Please copy every line with the string "title" from the entries below.

DATA TO USE:
───

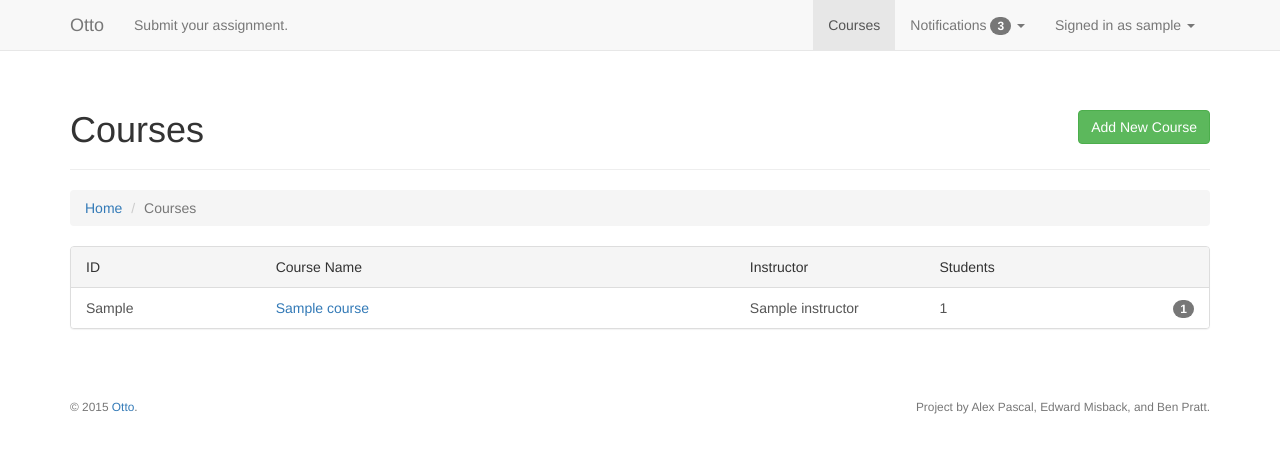
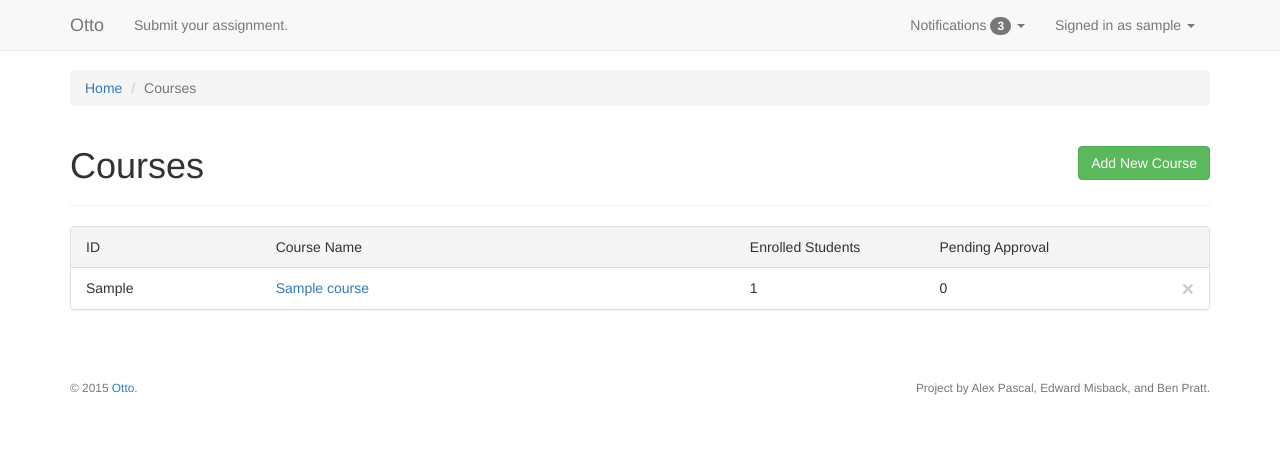
Before and after one commit to elmisback/otto, a Django app: template otto_pkg/templates/courses.html in a window 1280 px wide. Shown: the top 453 px of the page. Run offline with Django 3.2, Linux system fonts and the light colour scheme; the template is opened without the code that fills it: most values are stand-ins (such as "Sample title", 1, 10 or a date in 2020); parts of the project's set-up code (start-up, migrations or seed data) failed here and were passed over; some libraries are stand-ins or nearby versions.

Commit message:
Modified courses UI, restructured for AJAX requests

```diff
--- a/otto_pkg/otto/urls.py
+++ b/otto_pkg/otto/urls.py
@@ -1,9 +1,11 @@
 from django.conf.urls.defaults import *
-from otto.views import index, login, register
+import views
 
-urlpatterns = patterns('',
-                url(r'^$', login),
-                url(r'^index$', index),
-                url(r'^login$', login),
-                url(r'^register$', register),
-                )
+urlpatterns = patterns(
+    '',
+    url(r'^$', views.login),
+    url(r'^index$', views.index),
+    url(r'^courses$', views.courses),
+    url(r'^login$', views.login),
+    url(r'^register$', views.register),
+)
--- /dev/null
+++ b/otto_pkg/templates/base.html
@@ -0,0 +1,69 @@
+<!DOCTYPE html>
+<html lang="en">
+    <head>
+        <meta charset="utf-8">
+        <meta http-equiv="X-UA-Compatible" content="IE=edge">
+        <meta name="viewport" content="width=device-width, initial-scale=1">
+        <title>Otto</title>
+
+        <!-- Bootstrap -->
+        <link href="/css/bootstrap.min.css" rel="stylesheet">
+        <link href="/css/style.css" rel="stylesheet">
+
+        <!-- HTML5 shim and Respond.js for IE8 support of HTML5 elements and media queries -->
+        <!-- WARNING: Respond.js doesn't work if you view the page via file:// -->
+        <!--[if lt IE 9]>
+        <script src="https://oss.maxcdn.com/html5shiv/3.7.2/html5shiv.min.js"></script>
+        <script src="https://oss.maxcdn.com/respond/1.4.2/respond.min.js"></script>
+        <![endif]-->
+        </head>
+    <body>
+        <nav class="navbar navbar-default navbar-fixed-top">
+            <div class="container">
+                <div class="navbar-header navbar-left">
+                    <button type="button" class="navbar-toggle collapsed" data-toggle="collapse" data-target="#navbar" aria-expanded="false" aria-controls="navbar">
+                        <span class="sr-only">Toggle navigation</span>
+                        <span class="icon-bar"></span>
+                        <span class="icon-bar"></span>
+                        <span class="icon-bar"></span>
+                    </button>
+                    <a class="navbar-brand" href="index.html">Otto</a>
+                    <p class="navbar-text navbar-description">Submit your assignment.</p>
+                </div><!-- .navbar-header .navbar-left -->
+                <div class="navbar-collapse collapse navbar-right">
+                    <ul class="nav navbar-nav">
+                        <li class="dropdown">
+                            <a href="#" class="dropdown-toggle" data-toggle="dropdown" role="button" aria-expanded="false">
+                                Notifications <span class="badge">3</span> <span class="caret"></span></span>
+                            </a>
+                            <ul class="dropdown-menu" role="menu">
+                                <li><a href="#"><span class="text-primary">Assignment 2</span> has been posted in <span class="text-primary">Data Structures</span>. &nbsp;<small class="text-muted">3h ago</small></a></li>
+                                <li><a href="#"><span class="text-primary">Edward Misback</span> has commented on <span class="text-primary">Assignment 1</span> in <span class="text-primary">Data Structures</span>. &nbsp;<small class="text-muted">5h ago</small></a></li>
+                                <li><a href="#"><span class="text-primary">Assignment 1</span> is due tomorrow. &nbsp;<small class="text-muted">6h ago</small></a></li>
+                                <li class="divider"></li>
+                                <li><a href="#">Clear all notifications</a></li>
+                            </ul>
+                        </li>
+                        <li class="dropdown">
+                            <a href="#" class="dropdown-toggle" data-toggle="dropdown" role="button" aria-expanded="false">
+                                Signed in as {{ user_name }} <span class="caret"></span></span>
+                            </a>
+                            <ul class="dropdown-menu" role="menu">
+                                <li><a href="#">Settings</a></li>
+                                <li><a href="{{ logout_url }}">Sign out</a></li>
+                            </ul>
+                        </li>
+                    </ul><!-- .nav .navbar-nav -->
+                </div><!-- .navbar-collapse .collapse .navbar-right -->
+            </div><!-- .container -->
+        </nav><!-- .navbar .navbar-default -->
+
+        {% block body %}{% endblock %}
+
+        <!-- jQuery (necessary for Bootstrap's JavaScript plugins) -->
+        <script src="https://ajax.googleapis.com/ajax/libs/jquery/1.11.2/jquery.min.js"></script>
+        <!-- Include all compiled plugins (below), or include individual files as needed -->
+        <script src="js/bootstrap.min.js"></script>
+        <script src="js/courses.js"></script>
+    </body>
+</html>
--- a/otto_pkg/templates/courses.html
+++ b/otto_pkg/templates/courses.html
@@ -1,97 +1,58 @@
-<!DOCTYPE html>
-<html lang="en">
-	<head>
-		<meta charset="utf-8">
-		<meta http-equiv="X-UA-Compatible" content="IE=edge">
-		<meta name="viewport" content="width=device-width, initial-scale=1">
-		<title>Otto</title>
+{% extends 'base.html' %}
 
-		<!-- Bootstrap -->
-		<link href="/css/bootstrap.min.css" rel="stylesheet">
-		<link href="/css/style.css" rel="stylesheet">
+{% block body %}
 
-		<!-- HTML5 shim and Respond.js for IE8 support of HTML5 elements and media queries -->
-		<!-- WARNING: Respond.js doesn't work if you view the page via file:// -->
-		<!--[if lt IE 9]>
-		<script src="https://oss.maxcdn.com/html5shiv/3.7.2/html5shiv.min.js"></script>
-		<script src="https://oss.maxcdn.com/respond/1.4.2/respond.min.js"></script>
-		<![endif]-->
-		</head>
-	<body>
-		<nav class="navbar navbar-default navbar-fixed-top">
 <div class="container">
-				<div class="navbar-header navbar-left">
-					<button type="button" class="navbar-toggle collapsed" data-toggle="collapse" data-target="#navbar" aria-expanded="false" aria-controls="navbar">
-						<span class="sr-only">Toggle navigation</span>
-						<span class="icon-bar"></span>
-						<span class="icon-bar"></span>
-						<span class="icon-bar"></span>
-					</button>
-					<a class="navbar-brand" href="index.html">Otto</a>
-					<p class="navbar-text navbar-description">Submit your assignment.</p>
-				</div><!-- .navbar-header .navbar-left -->
-				<div class="navbar-collapse collapse navbar-right">
-					<ul class="nav navbar-nav">
-						<li class="active"><a href="courses.html">Courses</a></li>
-						<li class="dropdown">
-							<a href="#" class="dropdown-toggle" data-toggle="dropdown" role="button" aria-expanded="false">
-								Notifications <span class="badge">3</span> <span class="caret"></span></span>
-							</a>
-							<ul class="dropdown-menu" role="menu">
-								<li><a href="#"><span class="text-primary">Assignment 2</span> has been posted in <span class="text-primary">Data Structures</span>. &nbsp;<small class="text-muted">3h ago</small></a></li>
-								<li><a href="#"><span class="text-primary">Edward Misback</span> has commented on <span class="text-primary">Assignment 1</span> in <span class="text-primary">Data Structures</span>. &nbsp;<small class="text-muted">5h ago</small></a></li>
-								<li><a href="#"><span class="text-primary">Assignment 1</span> is due tomorrow. &nbsp;<small class="text-muted">6h ago</small></a></li>
-								<li class="divider"></li>
-								<li><a href="#">Clear all notifications</a></li>
-							</ul>
-						</li>
-						<li class="dropdown">
-							<a href="#" class="dropdown-toggle" data-toggle="dropdown" role="button" aria-expanded="false">
-                                Signed in as {{user_name}} <span class="caret"></span></span>
-							</a>
-							<ul class="dropdown-menu" role="menu">
-								<li><a href="#">Settings</a></li>
-                                <li><a href="{{logout_url}}">Sign out</a></li>
-							</ul>
-						</li>
-					</ul><!-- .nav .navbar-nav -->
-				</div><!-- .navbar-collapse .collapse .navbar-right -->
-			</div><!-- .container -->
-		</nav><!-- .navbar .navbar-default -->
-		<div class="container">
-			<div class="page-header">
-				<h1>Courses <button type="button" class="btn btn-success pull-right" data-toggle="modal" data-target="#addNewCourseModal">Add New Course</button></h1>
-			</div><!-- .page-header -->
 	<ol class="breadcrumb">
 		<li><a href="#">Home</a></li>
 		<li class="active">Courses</li>
 	</ol><!-- .breadcrumb -->
+	<div class="page-header">
+		<h1>Courses <button type="button" class="btn btn-success pull-right" data-toggle="modal" data-target="#addNewCourseModal">Add New Course</button></h1>
+	</div><!-- .page-header -->
 	<div class="panel panel-default">
 		<div class="panel-heading">
 			<div class="row">
 				<div class="col-xs-2">ID</div>
 				<div class="col-xs-5">Course Name</div>
-						<div class="col-xs-2">Instructor</div>
-						<div class="col-xs-2">Students</div>
+				<div class="col-xs-2">Enrolled Students</div>
+				<div class="col-xs-2">Pending Approval</div>
 			</div><!-- .row -->
 		</div><!-- .panel-heading -->
-				<div class="list-group">
+		<div class="list-group course-list">
+			{% if courses %}
                 {% for course in courses %}
-                    <a href="#{{course.id_str}}" class="list-group-item">
+                <div class="list-group-item course" id="course-{{ course.id_str }}">
 					<div class="row">
-                            <div class="col-xs-2">{{course.id_str}}</div>
-                            <div class="col-xs-5">
-                                <span class="text-primary">{{course.title}}</span>
+                        <div class="col-xs-2 attr-course-id">
+                        	<!-- div for easier double click selection -->
+                        	<div>{{ course.id_str }}</div>
                         </div>
-                            <div class="col-xs-2">{{course.instructors|join:", " }}
+                        <div class="col-xs-5 attr-course-name">
+                            <a href="#" title="{{ course.title }}">{{ course.title }}</a>
                         </div>
-                            <div class="col-xs-2">{{course.students|length}}
+                        <div class="col-xs-2 attr-course-enrolled">
+                        	{{ course.students|length }}
                         </div>
-                            <div class="col-xs-1 text-right"><span class="badge">{{course.notifications|length}}</span>
+                        <div class="col-xs-2 attr-course-pending">
+                        	0
+                        </div>
+                        <div class="col-xs-1 attr-course-remove text-right">
+                        	<form class="removeCourse" method="post" action="/courses">
+                        		{% csrf_token %}
+                        		<input type="hidden" name="action" value="removeCourse">
+                        		<input type="hidden" name="course_id" value="{{ course.id_str }}">
+                        		<button type="submit" class="close course-remove" aria-label="Close"><span aria-hidden="true">&times;</span></button>
+                        	</form>
                         </div>
 					</div><!-- .row -->
-                    </a><!-- .list-group-item -->
+                </div><!-- .list-group-item -->
                 {% endfor %}
+            {% else %}
+            	<div class="list-group-item" id="course-none">
+            		<p>You are not enrolled in any courses yet.</p>
+            	</div><!-- .list-group-item -->
+            {% endif %}
 		</div><!-- .list-group -->
 	</div><!-- .panel .panel-default -->
 	<div class="row">
@@ -107,10 +68,11 @@
 <div class="modal fade" id="addNewCourseModal" tabindex="-1" role="dialog" aria-labelledby="addNewCourseModal" aria-hidden="true">
 	<div class="modal-dialog">
 		<div class="modal-content">
-                    <form method="post" action="/index">{% csrf_token %}
+            <form method="post" action="/index">
+            	{% csrf_token %}
 				<div class="modal-header">
 					<button type="button" class="close" data-dismiss="modal" aria-label="Close"><span aria-hidden="true">&times;</span></button>
-						<h4 class="modal-title" id="myModalLabel">Add New Course</h4>
+					<h4 class="modal-title">Add New Course</h4>
 				</div><!-- .modal-header -->
 				<div class="modal-body">
 						<div class="form-group">
@@ -123,14 +85,9 @@
 					<button type="button" class="btn btn-default" data-dismiss="modal">Cancel</button>
 					<button type="submit" class="btn btn-success">Add Course</button>
 				</div><!-- .modal-footer -->
-                    </form>{% csrf_token %}
+            </form>
 		</div><!-- .modal-content -->
 	</div><!-- .model-dialog -->
 </div><!-- .modal -->
 
-		<!-- jQuery (necessary for Bootstrap's JavaScript plugins) -->
-		<script src="https://ajax.googleapis.com/ajax/libs/jquery/1.11.2/jquery.min.js"></script>
-		<!-- Include all compiled plugins (below), or include individual files as needed -->
-		<script src="js/bootstrap.min.js"></script>
-	</body>
-</html>
+{% endblock body %}
--- a/otto_pkg/templates/css/style.css
+++ b/otto_pkg/templates/css/style.css
@@ -1,3 +1,7 @@
+* {
+    -webkit-font-smoothing: antialiased;
+}
+
 body {
 	padding-top: 70px;
 }
--- /dev/null
+++ b/otto_pkg/templates/js/courses.js
@@ -0,0 +1,6 @@
+jQuery(document).ready(function($){
+    // $('.course-remove').on('click',function(){
+    //     $courseID = $(this).parent().find('.attr-course-id div').text();
+    //     $response = $.post( '/courses', { 'course_id': $courseID } ).done( function(){ alert('done'); });
+    // });
+});
```
Also changed, not shown: otto_pkg/otto/views.py (+95 -32 lines). Lines whose indentation alone changed are shown as unchanged.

───

RESULT FOR THIS EXERCISE:
Before and after one commit to elmisback/otto, a Django app: template otto_pkg/templates/courses.html in a window 1280 px wide. Shown: the top 453 px of the page. Run offline with Django 3.2, Linux system fonts and the light colour scheme; the template is opened without the code that fills it: most values are stand-ins (such as "Sample title", 1, 10 or a date in 2020); parts of the project's set-up code (start-up, migrations or seed data) failed here and were passed over; some libraries are stand-ins or nearby versions.
+        <title>Otto</title>
-		<title>Otto</title>
-                                <span class="text-primary">{{course.title}}</span>
+                            <a href="#" title="{{ course.title }}">{{ course.title }}</a>
-						<h4 class="modal-title" id="myModalLabel">Add New Course</h4>
+					<h4 class="modal-title">Add New Course</h4>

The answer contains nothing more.